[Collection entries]

================

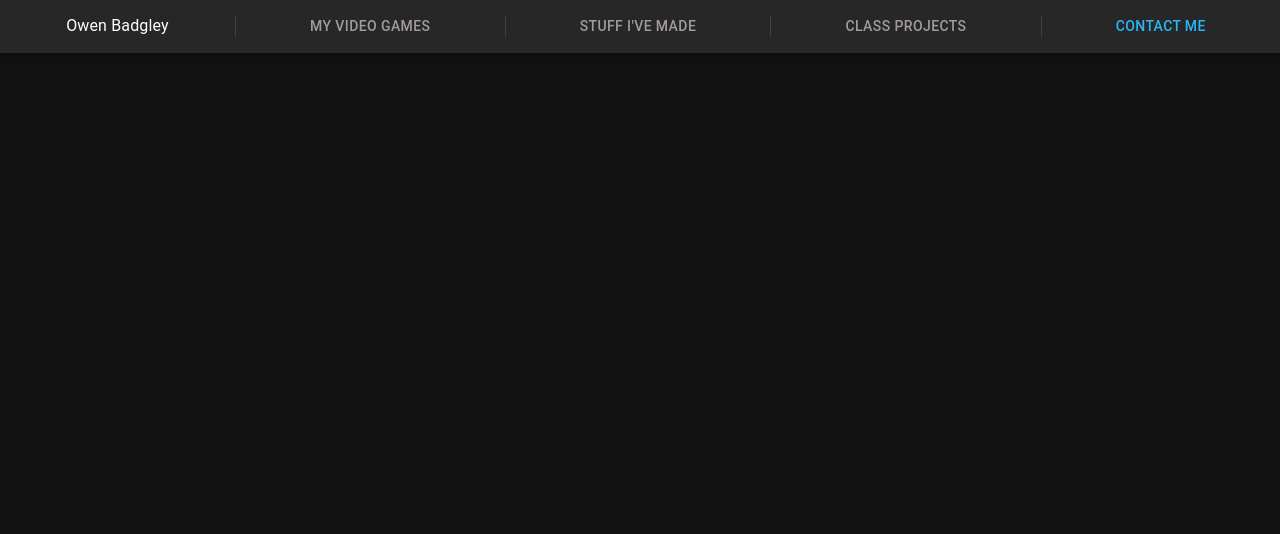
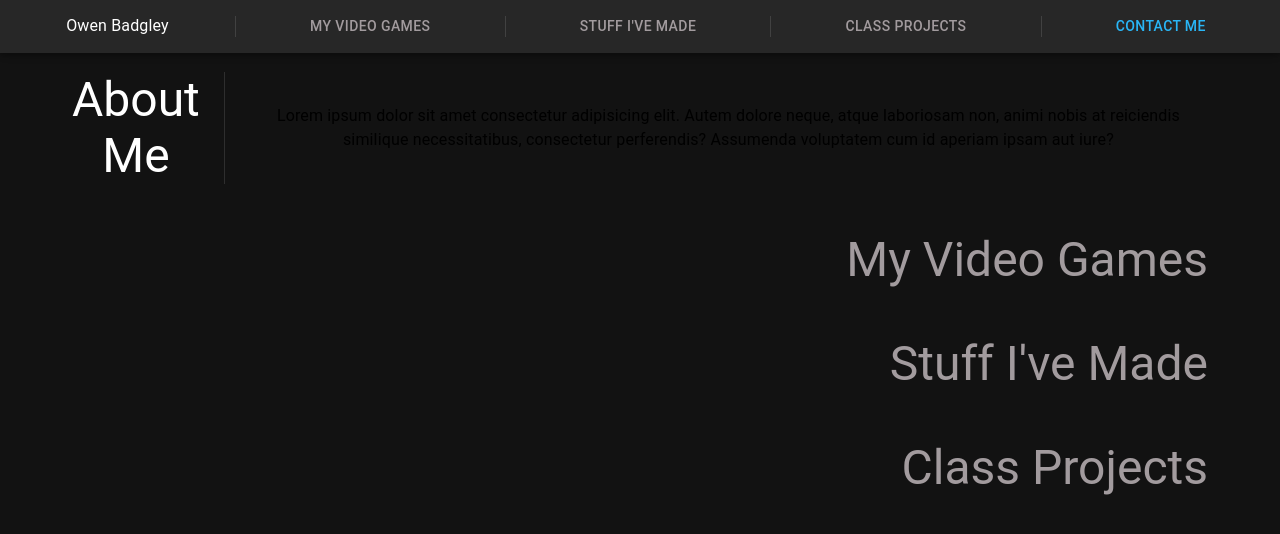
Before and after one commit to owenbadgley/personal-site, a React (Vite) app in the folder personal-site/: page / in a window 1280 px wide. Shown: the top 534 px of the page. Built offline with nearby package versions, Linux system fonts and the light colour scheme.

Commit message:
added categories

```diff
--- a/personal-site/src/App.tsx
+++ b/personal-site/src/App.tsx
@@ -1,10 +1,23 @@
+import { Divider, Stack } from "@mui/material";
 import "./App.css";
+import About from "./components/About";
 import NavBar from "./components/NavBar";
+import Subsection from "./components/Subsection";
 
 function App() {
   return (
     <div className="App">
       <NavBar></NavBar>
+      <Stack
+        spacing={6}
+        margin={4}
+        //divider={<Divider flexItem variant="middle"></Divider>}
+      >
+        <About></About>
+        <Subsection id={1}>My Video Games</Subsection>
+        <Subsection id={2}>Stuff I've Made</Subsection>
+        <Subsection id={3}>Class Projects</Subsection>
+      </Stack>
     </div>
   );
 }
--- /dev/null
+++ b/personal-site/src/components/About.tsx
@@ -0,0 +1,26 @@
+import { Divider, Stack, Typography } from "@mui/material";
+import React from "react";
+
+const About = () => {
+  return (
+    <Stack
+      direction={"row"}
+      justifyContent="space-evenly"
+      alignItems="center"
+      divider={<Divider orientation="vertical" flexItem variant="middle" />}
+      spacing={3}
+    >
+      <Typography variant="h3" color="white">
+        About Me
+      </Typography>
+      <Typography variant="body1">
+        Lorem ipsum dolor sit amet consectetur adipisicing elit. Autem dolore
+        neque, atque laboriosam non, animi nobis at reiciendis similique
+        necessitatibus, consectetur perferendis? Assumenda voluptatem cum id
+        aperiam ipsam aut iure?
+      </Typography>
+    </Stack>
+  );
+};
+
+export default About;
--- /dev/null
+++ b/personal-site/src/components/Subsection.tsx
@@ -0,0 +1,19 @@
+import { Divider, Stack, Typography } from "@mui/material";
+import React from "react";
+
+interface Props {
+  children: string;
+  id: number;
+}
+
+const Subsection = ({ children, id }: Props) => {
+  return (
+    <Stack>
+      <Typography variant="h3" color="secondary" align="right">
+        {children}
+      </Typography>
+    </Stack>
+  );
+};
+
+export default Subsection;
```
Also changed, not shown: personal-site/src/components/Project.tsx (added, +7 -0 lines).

================

TASK GOAL >> Please show the lines in the entries above that hold the string "Stack".

WRITTEN RESPONSE >>
+import { Divider, Stack } from "@mui/material";
+      <Stack
+      </Stack>
+import { Divider, Stack, Typography } from "@mui/material";
+    <Stack
+    </Stack>
+import { Divider, Stack, Typography } from "@mui/material";
+    <Stack>
+    </Stack>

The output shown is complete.